The European Commission has unveiled plans to greatly increase the number of Europeans using public and commercial services online over the next decade.
Neelie Kroes, the EU commissioner for digital affairs, said 30% of Europeans have never used the Internet.
Beyond that, there are four times as many music downloads in the U.S than in Europe, and only 1% of Europeans have access to fiber-based high-speed networks, she said, compared to 12% in Japan and 15% of South Koreans.
And Europe lags behind its main competitors in developing cutting edge technologies, she said.
The reasons, Kroes told a news conference, are weak investments — EU spending is 40 percent of that of the US — and national borders that “hamper access to pan-European telecoms services, digital services and content.”
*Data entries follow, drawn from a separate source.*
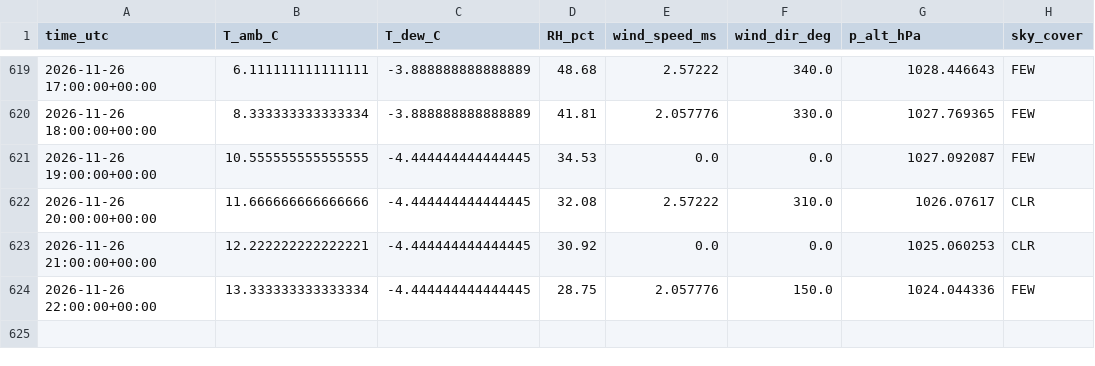
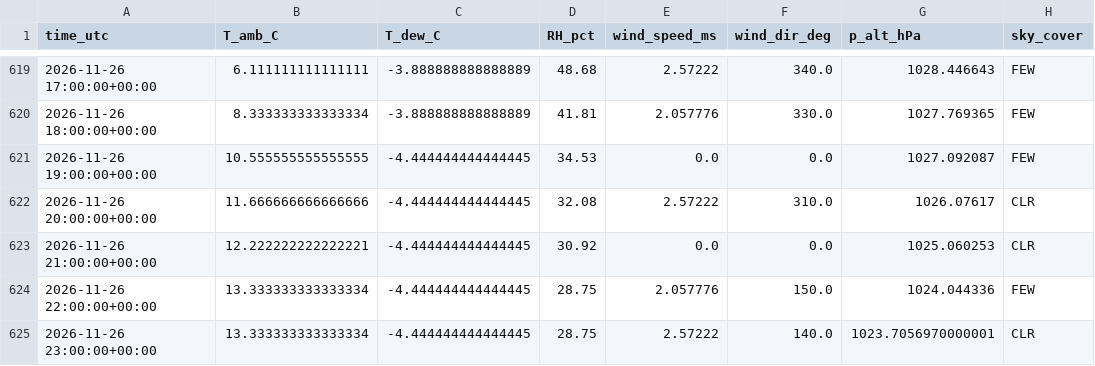
Before and after one commit to pratikrajpandey1/Live_Temperature_LSTM, a CSV file: data/obs/KABQ_2026-11.csv, drawn as a sheet; only a part is shown, gaps mark what is left out.

```diff
--- a/data/obs/KABQ_2026-11.csv
+++ b/data/obs/KABQ_2026-11.csv
@@ -624 +624,2 @@ time_utc,T_amb_C,T_dew_C,RH_pct,wind_speed_ms,wind_dir_deg,p_alt_hPa,sky_cover
 2026-11-26 22:00:00+00:00,13.333333333333334,-4.444444444444445,28.75,2.057776,150.0,1024.044336,FEW
+2026-11-26 23:00:00+00:00,13.333333333333334,-4.444444444444445,28.75,2.57222,140.0,1023.7056970000001,CLR
```
Also changed, not shown: data/forecasts/2026-11-26.csv, 2 other files.
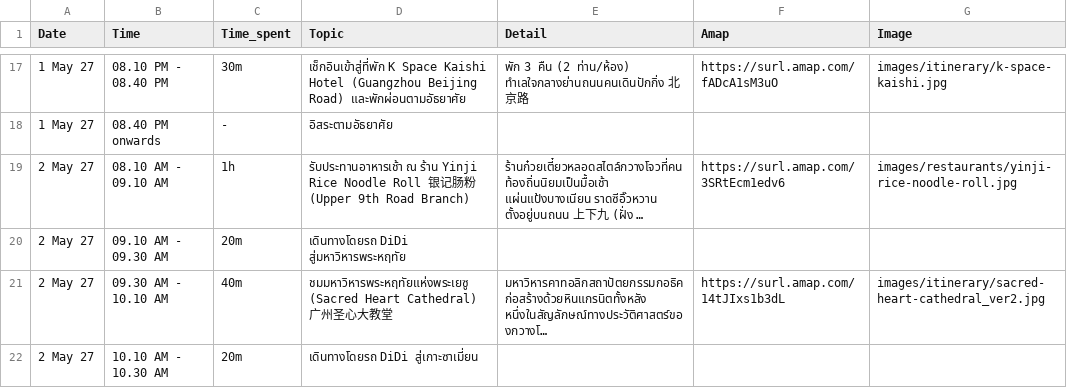
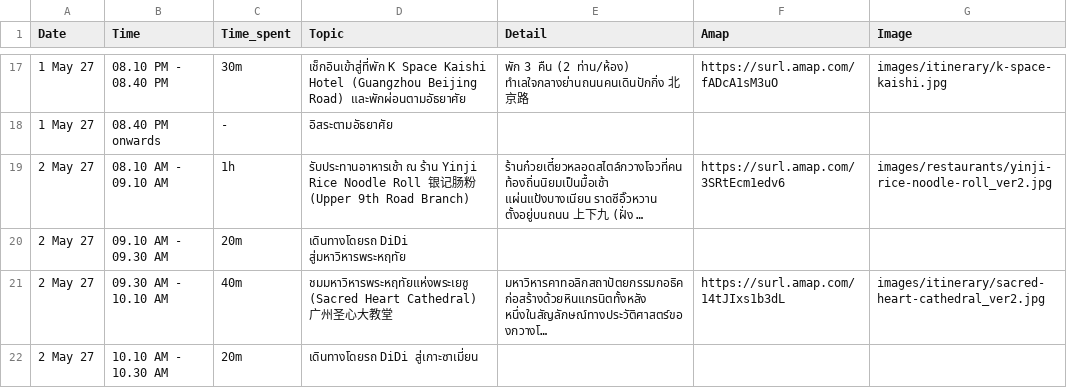
Before and after one commit to asamaliammukda-ux/guangzhou2027, a CSV file: data/itinerary.csv, drawn as a sheet; only a part is shown, gaps mark what is left out; long unchanged cells end in …; the diff names each change by its address in the sheet, - before the commit and + after, or states it on an @@ line.

```diff
--- a/data/itinerary.csv
+++ b/data/itinerary.csv
-G19 (Image): images/restaurants/yinji-rice-noodle-roll.jpg
+G19 (Image): images/restaurants/yinji-rice-noodle-roll_ver2.jpg
```
Also changed, not shown: data/restaurants.csv, 2 other files.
To catch up, she said, EU governments must double their annual spending on research and development to €11 billion by 2020.
Kroes’ “Digital Agenda” includes steps to improve information technology standards and compatibility, eliminate regulatory barriers, encourage electronic payments and simplify digital copyright management and licensing.
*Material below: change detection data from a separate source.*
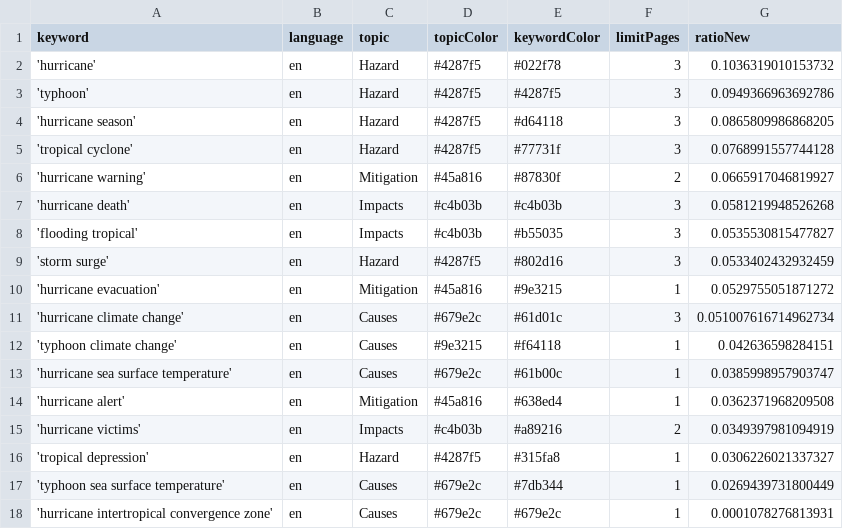
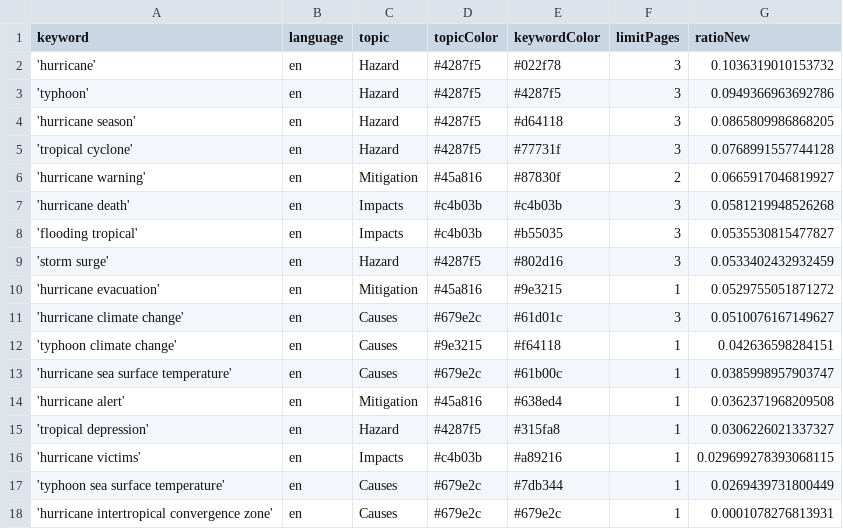
Before and after one commit to jens-news/hurricaneIsComing, a CSV file: keywords.csv, drawn as a sheet.

Commit message:
Commit from GitHub Actions (harvest:0.0)

```diff
--- a/keywords.csv
+++ b/keywords.csv
@@ -10,3 +10,3 @@ keyword,language,topic,topicColor,keywordColor,limitPages,ratioNew
 'hurricane evacuation',en,Mitigation,#45a816,#9e3215,1,0.0529755051871272
-'hurricane climate change',en,Causes,#679e2c,#61d01c,3,0.051007616714962734
+'hurricane climate change',en,Causes,#679e2c,#61d01c,3,0.0510076167149627
 'typhoon climate change',en,Causes,#9e3215,#f64118,1,0.042636598284151
@@ -14,4 +14,4 @@ keyword,language,topic,topicColor,keywordColor,limitPages,ratioNew
 'hurricane alert',en,Mitigation,#45a816,#638ed4,1,0.0362371968209508
-'hurricane victims',en,Impacts,#c4b03b,#a89216,2,0.0349397981094919
 'tropical depression',en,Hazard,#4287f5,#315fa8,1,0.0306226021337327
+'hurricane victims',en,Impacts,#c4b03b,#a89216,1,0.029699278393068115
 'typhoon sea surface temperature',en,Causes,#679e2c,#7db344,1,0.0269439731800449
```
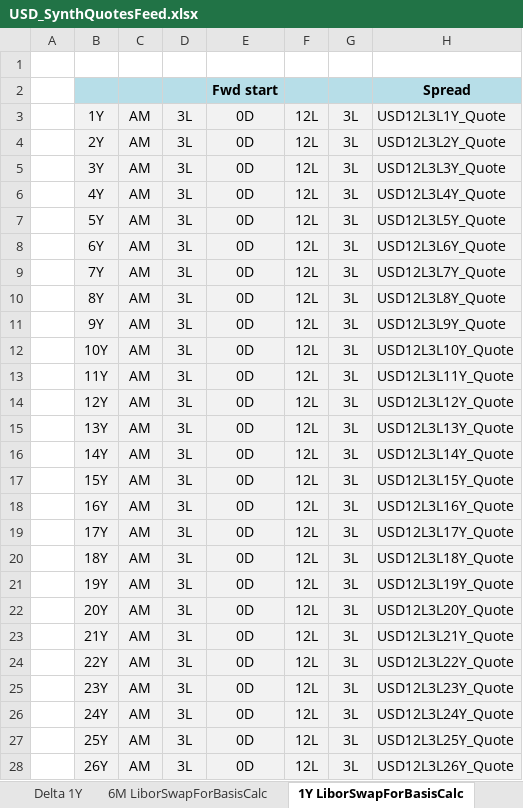
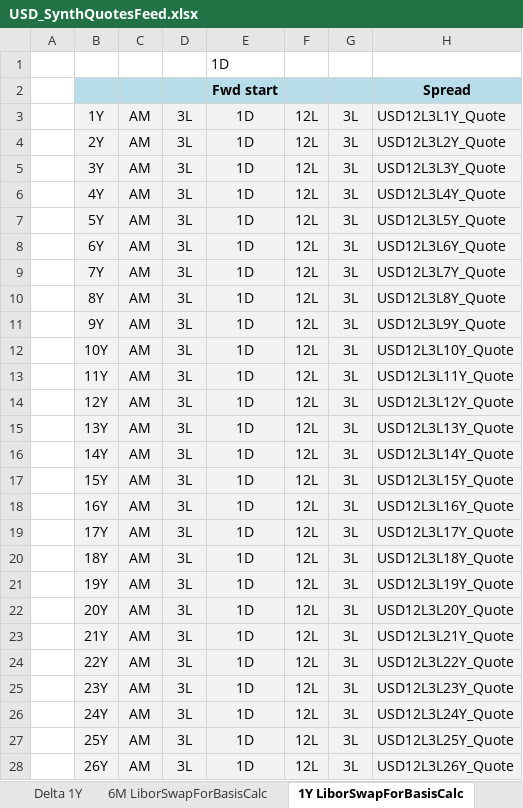
Before and after one commit to lballabio/quantlib-old, an Excel workbook: QuantLibXL/Data2/XLS/USD/USD_SynthQuotesFeed.xlsx, sheet 1Y LiborSwapForBasisCalc, drawn as a sheet; only a part is shown; values as stored, in another font and other column widths than the file's, no borders; the diff covers the shown part only; the diff names each change by its address in the sheet, - before the commit and + after, or states it on an @@ line.

Commit message:
Fixed USD calendar: LocalCalendar for STDcurve, JoinCalendar for swaps. Changed fwd start for 6M and 1Y SwapFormBasic

```diff
--- a/QuantLibXL/Data2/XLS/USD/USD_SynthQuotesFeed.xlsx (sheet 1Y LiborSwapForBasisCalc)
+++ b/QuantLibXL/Data2/XLS/USD/USD_SynthQuotesFeed.xlsx (sheet 1Y LiborSwapForBasisCalc)
-E1 (Fwd start): (empty)
+E1 (Fwd start): 1D
-E3:E28 (Fwd start): 0D
+E3:E28 (Fwd start): 1D
```
Also changed, not shown: 8 edited cells elsewhere in this sheet, sheet 1YSynthDepo, sheet Delta 1Y, sheet Delta 3M, sheet Delta 6M, sheet 6MSynthDepo, sheet 3MSynthDepo, 5 more sheets, hidden cells, charts or pictures, 1 other file.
Kroes said the European Commission will put forward a raft of measures — including 31 EU laws — over the next 2-3 years to get more Europeans online by 2020. She outlined these goals:
_ Broadband coverage for all EU citizens by 2013.
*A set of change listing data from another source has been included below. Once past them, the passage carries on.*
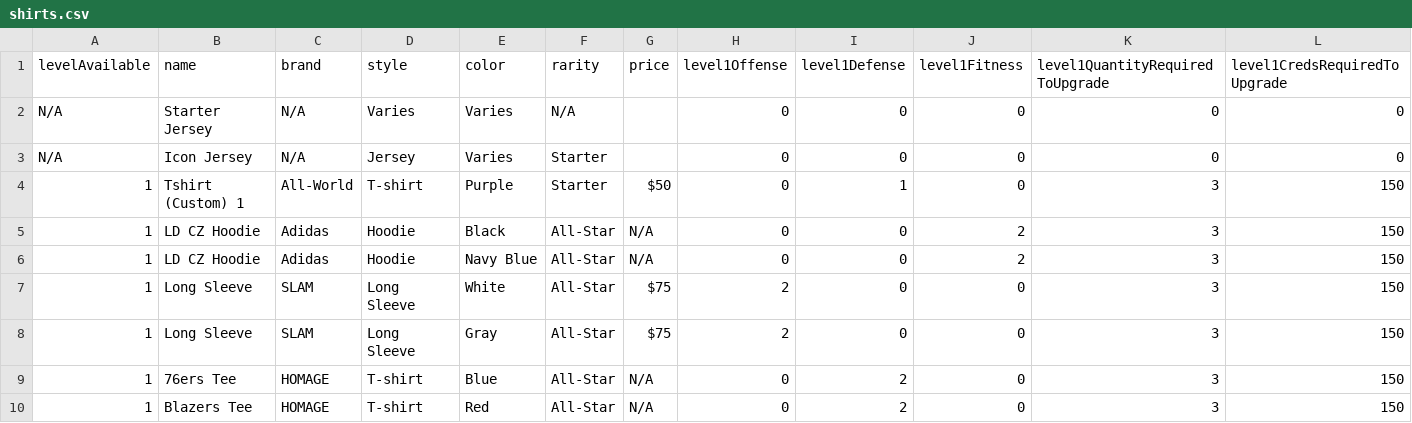
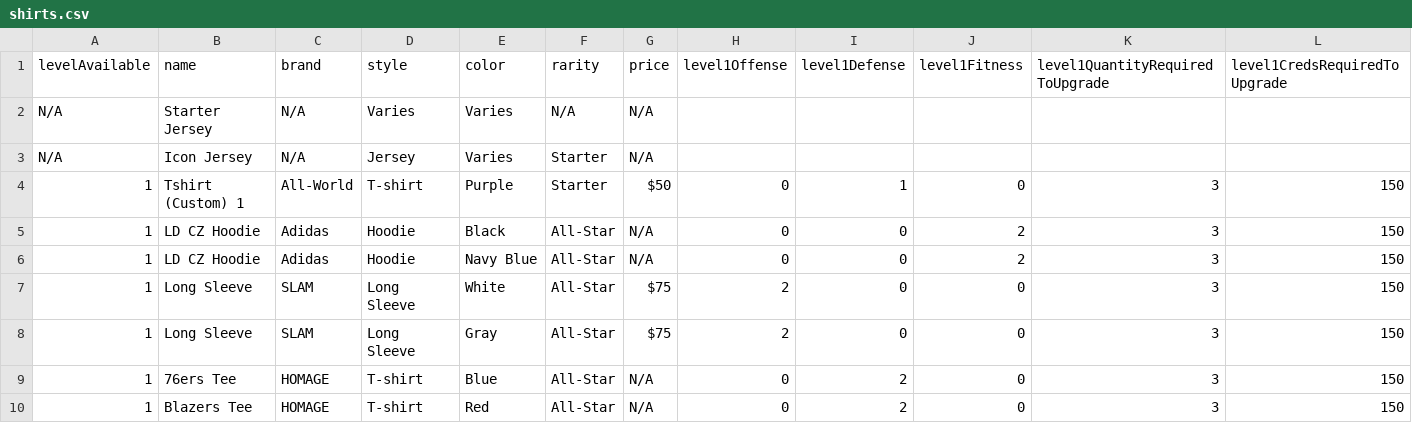
Before and after one commit to naw-db/naw-db.github.io, a CSV file: content/data/shirts.csv, drawn as a sheet; only a part is shown; removed rows and columns are numbered as before the commit, all else as after; rows hold the shown columns only; the diff names each change by its address in the sheet, - before the commit and + after, or states it on an @@ line.

Commit message:
Update shirts.csv

```diff
--- a/content/data/shirts.csv
+++ b/content/data/shirts.csv
-row 2: N/A | Starter Jersey | N/A | Varies | Varies | N/A |  | 0 | 0 | 0 | 0 | 0
-row 3: N/A | Icon Jersey | N/A | Jersey | Varies | Starter |  | 0 | 0 | 0 | 0 | 0
+row 2: N/A | Starter Jersey | N/A | Varies | Varies | N/A | N/A
+row 3: N/A | Icon Jersey | N/A | Jersey | Varies | Starter | N/A
```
_ By 2015, 50 percent of Europeans shopping and using public services online.
_ By 2020, broadband coverage at 30 megabytes per second and more for at least half EU households.
Kroes said Europeans are unlikely to go online more unless they feel safe. That means EU governments must tackle “the rise of ‘cybercrime,’ ranging from child abuse to identity theft,” she said.
Courtesy: Cellular News